It comes after Swiatek hit out at US Open organisers for making women use different balls to the men for the final grand slam of the year, and its many lead-up events.
"We make more mistakes [with these balls], for sure,” Swiatek told the press after her 6-4 7-5 win over Sloane Stephens at the Cincinnati Masters.
“So I don’t think that’s really nice to watch visually I don't know why they are different than men's ones.
"Fifteen years ago probably women had some elbow injuries because the balls were heavier and they changed them to women's balls. But right now we are so physically well prepared that I don’t think it would happen.
“I feel, it’s really hard to control them, but everybody has the same conditions, so we are trying to deal with that. I don’t get why they are different, honestly.
"I think those balls are horrible, especially after like three games of really hard playing, they are getting more and more light.
“At the end, you can’t even serve at 170km/h because it’s going to fly like crazy. I think they are pretty bad.”
In 2019, the situation was even more confusing with the North American swing on the WTA Tour employing the use of different balls at different tournaments.
This year has been a change, with the tournaments across the United States and Canada all using the same ball as the one the women will play with at the US Open.
However, this is still inconsistent with the rest of the year when the same balls are used for men and women in tournaments around the world.
Retired Aussie champion Ash Barty's former coach Craig Tyzzer was also critical of the ball situation at the US Open, claiming his player would never win a slam at Flushing Meadows under those circumstances.
Barty - who won three major titles before announcing her shock retirement this year - never made it past the fourth round at Flushing Meadows.
Swiatek says she and other players have discussed the ball situation with WTA boss Steve Simon.
“I know that many players complain, and many of them are top 10 [players],” Swiatek said.
“Me and Paula Badosa last year talked with Steve about changing to men’s balls. I don’t think it would be a problem because it’s still the same company.
“Maybe we should push a bit more. I stopped pushing and trying to convince WTA because the war in Ukraine happened and I refocused on something else.”
Iga Swiatek fails to move past round of 16 again
Swiatek had been on a 20-match hard court winning streak until eventual runner-up, Beatriz Haddad Maia ended it at last week's Canadian Open.
Haddad Maia's stunning victory also snapeed Swiatek's 23-match winning streak at 1000-level events, following titles at Doha, Indian Wells, Miami and Rome for the World No.1.
Against Keys in Cincinnati, Swiatek dropped the first set and lost the first five games of the second before rallying to win four straight games.
The Pole then fought off one match point before Keys clinched victory with a forehand winner to the ad court off a shot that clipped the net.
Thursday's win was the 24th-ranked Keys' first in six matches against a top-ranked opponent. She had never won a set against a No.1.
Swiatek won her first two matches against Keys, including 6-1 6-0 earlier this year at Indian Wells.

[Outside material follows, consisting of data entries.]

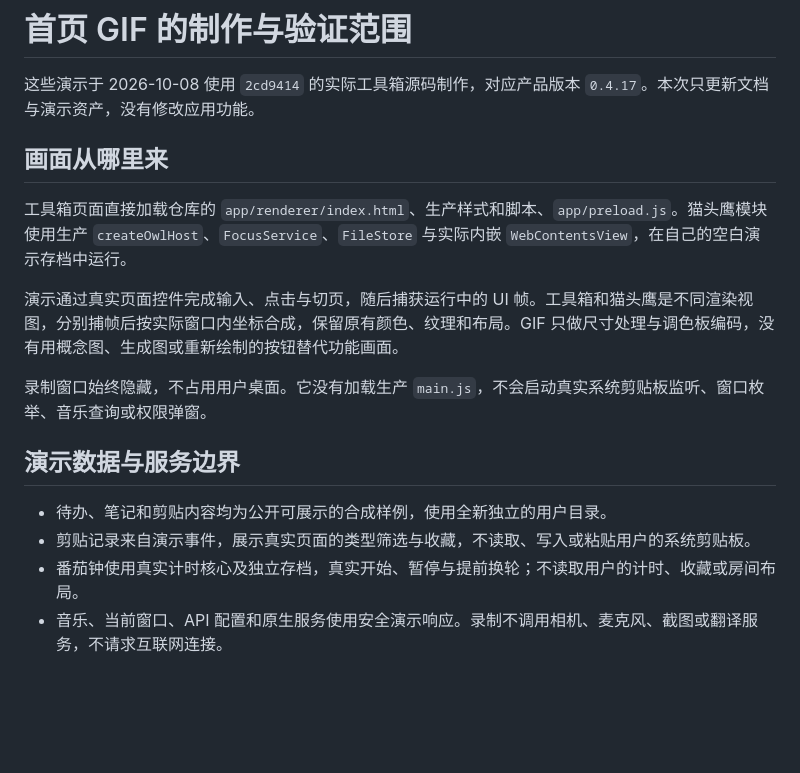
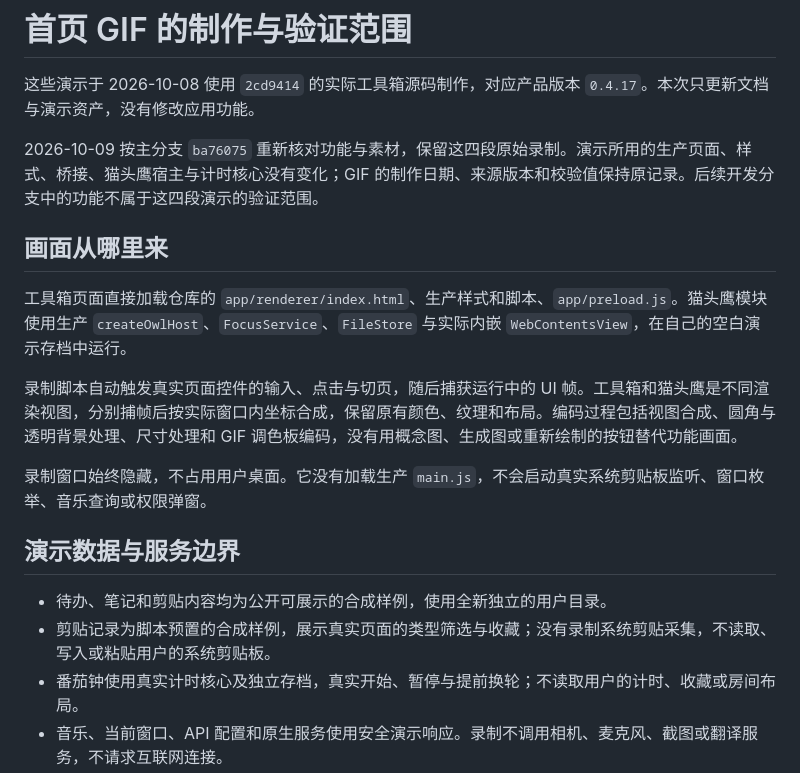
Before and after one commit to Irixil/IRiXi-Toolbox, a Markdown page: docs/demo-provenance.md, the part around the change. Drawn GitHub-style; blank space fills up the shorter version.

```diff
--- a/docs/demo-provenance.md
+++ b/docs/demo-provenance.md
@@ -1,19 +1,21 @@
 # 首页 GIF 的制作与验证范围
 
 这些演示于 2026-10-08 使用 `2cd9414` 的实际工具箱源码制作，对应产品版本 `0.4.17`。本次只更新文档与演示资产，没有修改应用功能。
+
+2026-10-09 按主分支 `ba76075` 重新核对功能与素材，保留这四段原始录制。演示所用的生产页面、样式、桥接、猫头鹰宿主与计时核心没有变化；GIF 的制作日期、来源版本和校验值保持原记录。后续开发分支中的功能不属于这四段演示的验证范围。
 
 ## 画面从哪里来
 
 工具箱页面直接加载仓库的 `app/renderer/index.html`、生产样式和脚本、`app/preload.js`。猫头鹰模块使用生产 `createOwlHost`、`FocusService`、`FileStore` 与实际内嵌 `WebContentsView`，在自己的空白演示存档中运行。
 
-演示通过真实页面控件完成输入、点击与切页，随后捕获运行中的 UI 帧。工具箱和猫头鹰是不同渲染视图，分别捕帧后按实际窗口内坐标合成，保留原有颜色、纹理和布局。GIF 只做尺寸处理与调色板编码，没有用概念图、生成图或重新绘制的按钮替代功能画面。
+录制脚本自动触发真实页面控件的输入、点击与切页，随后捕获运行中的 UI 帧。工具箱和猫头鹰是不同渲染视图，分别捕帧后按实际窗口内坐标合成，保留原有颜色、纹理和布局。编码过程包括视图合成、圆角与透明背景处理、尺寸处理和 GIF 调色板编码，没有用概念图、生成图或重新绘制的按钮替代功能画面。
 
 录制窗口始终隐藏，不占用用户桌面。它没有加载生产 `main.js`，不会启动真实系统剪贴板监听、窗口枚举、音乐查询或权限弹窗。
 
 ## 演示数据与服务边界
 
 - 待办、笔记和剪贴内容均为公开可展示的合成样例，使用全新独立的用户目录。
-- 剪贴记录来自演示事件，展示真实页面的类型筛选与收藏，不读取、写入或粘贴用户的系统剪贴板。
+- 剪贴记录为脚本预置的合成样例，展示真实页面的类型筛选与收藏；没有录制系统剪贴采集，不读取、写入或粘贴用户的系统剪贴板。
 - 番茄钟使用真实计时核心及独立存档，真实开始、暂停与提前换轮；不读取用户的计时、收藏或房间布局。
 - 音乐、当前窗口、API 配置和原生服务使用安全演示响应。录制不调用相机、麦克风、截图或翻译服务，不请求互联网连接。
 - 首页为了展示采用独立组件排列与尺寸；这是用户可配置布局的一种，不是强制默认布局。
```
Also changed, not shown: README.md (+19 -7 lines).
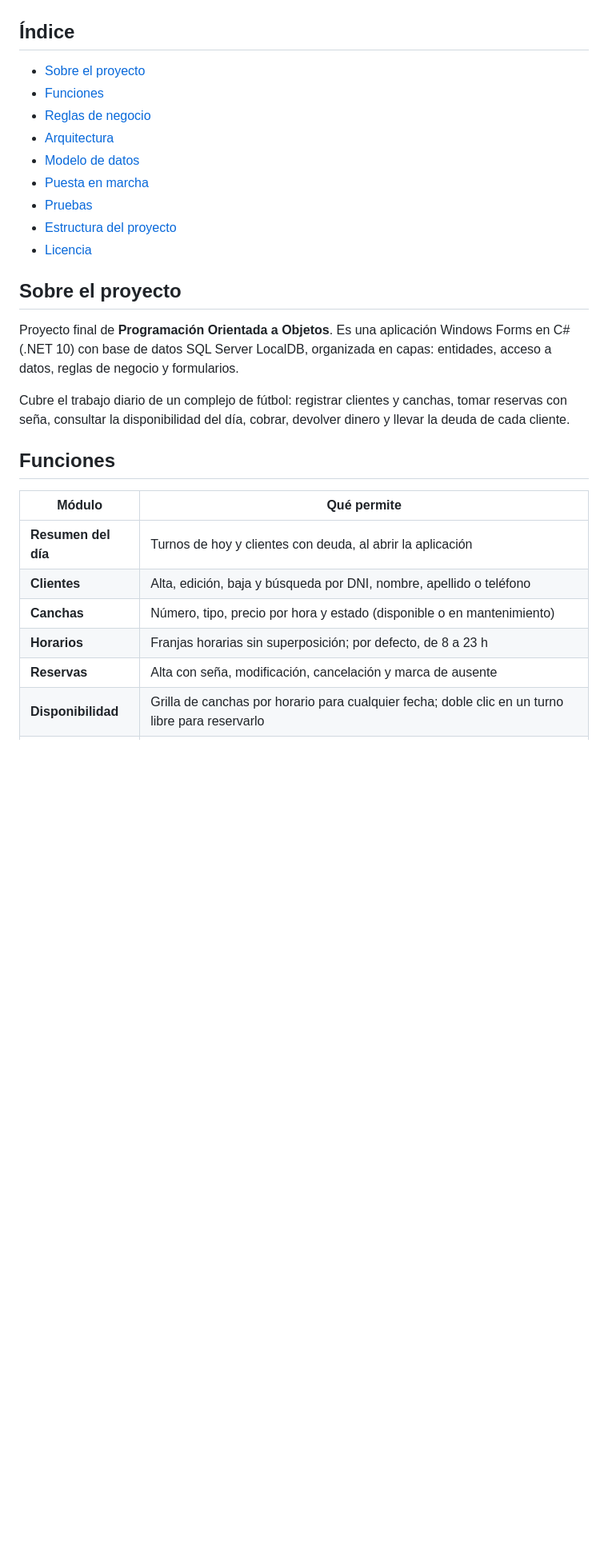
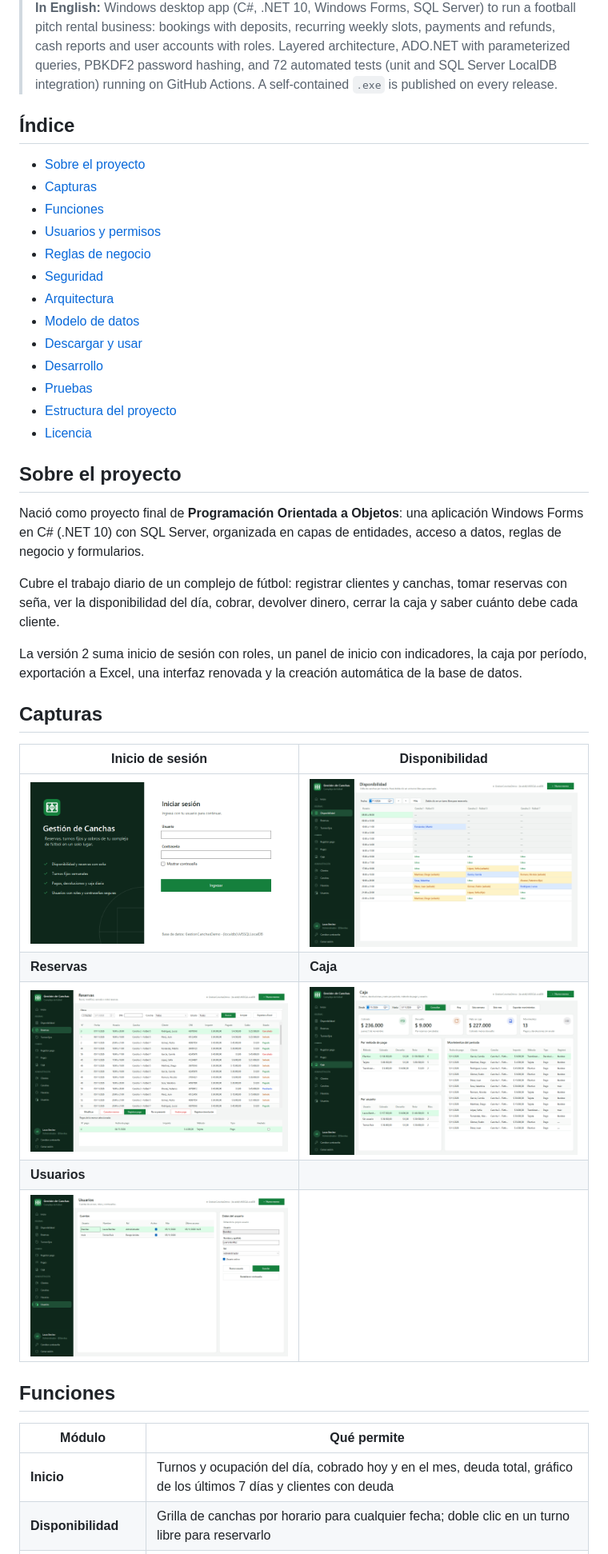
Before and after one commit to FedericoViceconte/gestioncanchas, a Markdown page: README.md, the part around one of its changes. Shown at 80% size. Drawn GitHub-style; pictures changed too: docs/capturas/caja.png (added), docs/capturas/disponibilidad.png (added), docs/capturas/login.png (added); blank space fills up the shorter version.

```diff
--- a/README.md
+++ b/README.md
@@ -13,34 +20,52 @@ fijos, señas, pagos y devoluciones.
 
 </div>
+
+> **In English:** Windows desktop app (C#, .NET 10, Windows Forms, SQL Server) to run a football pitch rental
+> business: bookings with deposits, recurring weekly slots, payments and refunds, cash reports and user accounts
+> with roles. Layered architecture, ADO.NET with parameterized queries, PBKDF2 password hashing, and 72 automated
+> tests (unit and SQL Server LocalDB integration) running on GitHub Actions. A self-contained `.exe` is published
+> on every release.
 
 ## Índice
 
 - [Sobre el proyecto](#sobre-el-proyecto)
+- [Capturas](#capturas)
 - [Funciones](#funciones)
+- [Usuarios y permisos](#usuarios-y-permisos)
 - [Reglas de negocio](#reglas-de-negocio)
+- [Seguridad](#seguridad)
 - [Arquitectura](#arquitectura)
 - [Modelo de datos](#modelo-de-datos)
-- [Puesta en marcha](#puesta-en-marcha)
+- [Descargar y usar](#descargar-y-usar)
+- [Desarrollo](#desarrollo)
 - [Pruebas](#pruebas)
 - [Estructura del proyecto](#estructura-del-proyecto)
 - [Licencia](#licencia)
 
 ## Sobre el proyecto
 
-Proyecto final de **Programación Orientada a Objetos**. Es una aplicación Windows Forms en C#
-(.NET 10) con base de datos SQL Server LocalDB, organizada en capas: entidades, acceso a datos,
-reglas de negocio y formularios.
+Nació como proyecto final de **Programación Orientada a Objetos**: una aplicación Windows Forms en C# (.NET 10)
+con SQL Server, organizada en capas de entidades, acceso a datos, reglas de negocio y formularios.
 
-Cubre el trabajo diario de un complejo de fútbol: registrar clientes y canchas, tomar reservas con
-seña, consultar la disponibilidad del día, cobrar, devolver dinero y llevar la deuda de cada cliente.
+Cubre el trabajo diario de un complejo de fútbol: registrar clientes y canchas, tomar reservas con seña, ver la
+disponibilidad del día, cobrar, devolver dinero, cerrar la caja y saber cuánto debe cada cliente.
+
+La versión 2 suma inicio de sesión con roles, un panel de inicio con indicadores, la caja por período,
+exportación a Excel, una interfaz renovada y la creación automática de la base de datos.
+
+## Capturas
+
+| Inicio de sesión | Disponibilidad |
+| --- | --- |
+| <img src="docs/capturas/login.png" alt="Pantalla de inicio de sesión" width="440"> | <img src="docs/capturas/disponibilidad.png" alt="Grilla de disponibilidad por cancha y horario" width="440"> |
+| **Reservas** | **Caja** |
+| <img src="docs/capturas/reservas.png" alt="Consulta de reservas con filtros, acciones y pagos" width="440"> | <img src="docs/capturas/caja.png" alt="Caja del día por método de pago y por usuario" width="440"> |
+| **Usuarios** | |
+| <img src="docs/capturas/usuarios.png" alt="Administración de usuarios y roles" width="440"> | |
 
 ## Funciones
 
 | Módulo | Qué permite |
 | --- | --- |
-| **Resumen del día** | Turnos de hoy y clientes con deuda, al abrir la aplicación |
-| **Clientes** | Alta, edición, baja y búsqueda por DNI, nombre, apellido o teléfono |
-| **Canchas** | Número, tipo, precio por hora y estado (disponible o en mantenimiento) |
-| **Horarios** | Franjas horarias sin superposición; por defecto, de 8 a 23 h |
-| **Reservas** | Alta con seña, modificación, cancelación y marca de ausente |
+| **Inicio** | Turnos y ocupación del día, cobrado hoy y en el mes, deuda total, gráfico de los últimos 7 días y clientes con deuda |
 | **Disponibilidad** | Grilla de canchas por horario para cualquier fecha; doble clic en un turno libre para reservarlo |
```
Also changed, not shown: other parts of README.md (+112 -33 lines), docs/capturas/inicio.png (added), 2 other files.
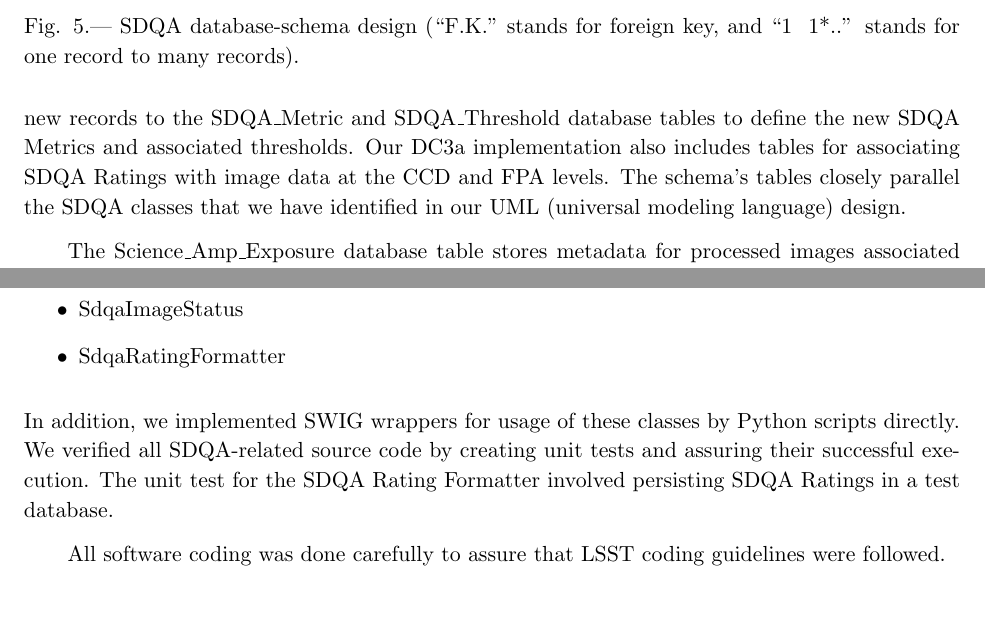
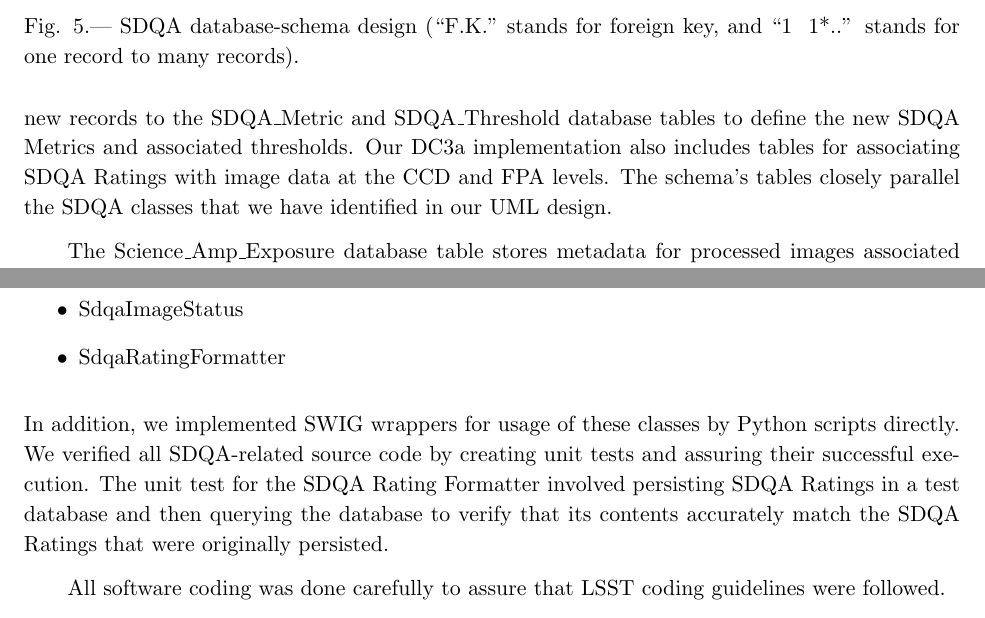
Before and after one commit to lsst/LDM-17, a LaTeX paper (main.tex, which reads sdqa.tex): two parts of pages 58 and 59 of 83, joined at a grey line, cut so that both start at the same text. Compiled offline with pdfLaTeX.

Commit message:
minor sdqa section tweaks

```diff
--- a/sdqa.tex
+++ b/sdqa.tex
@@ -93,7 +93,7 @@ does not require a schema change; instead you simply add new records to the SDQA
 and SDQA\_Threshold database tables to define the new SDQA Metrics and associated thresholds.
 Our DC3a implementation also
 includes tables for associating SDQA Ratings with image data at the CCD and FPA levels.
-The schema's tables closely parallel the SDQA classes that we have identified in our UML (universal modeling language) design.
+The schema's tables closely parallel the SDQA classes that we have identified in our UML design.
 
 The Science\_Amp\_Exposure database table stores metadata for
 processed images associated with independently read-out
@@ -122,10 +122,13 @@ source code for the following classes:
 \end{itemize}
 
 \noindent
-In addition, we implemented SWIG wrappers for usage of these classes by Python scripts
-directly.  We verified all SDQA-related source code by creating unit tests and assuring
-their successful execution.  The unit test for the SDQA Rating Formatter involved
-persisting SDQA Ratings in a test database.
+In addition, we implemented SWIG wrappers for usage of these classes
+by Python scripts directly.  We verified all SDQA-related source code
+by creating unit tests and assuring their successful execution.  The
+unit test for the SDQA Rating Formatter involved persisting SDQA
+Ratings in a test database and then querying the database to verify
+that its contents accurately match the SDQA Ratings that were
+originally persisted.
 
 All software coding was done carefully to assure that LSST coding guidelines were followed.
 
```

"She beat me pretty badly the last time we played, so I was happy to get the win," said Keys in an on-court interview.
Two-time Wimbledon champion Petra Kvitova also advanced to the quarter-finals with a 6-1 4-6 6-0 win over Wimbledon finalist, fifth seed Ons Jabeur.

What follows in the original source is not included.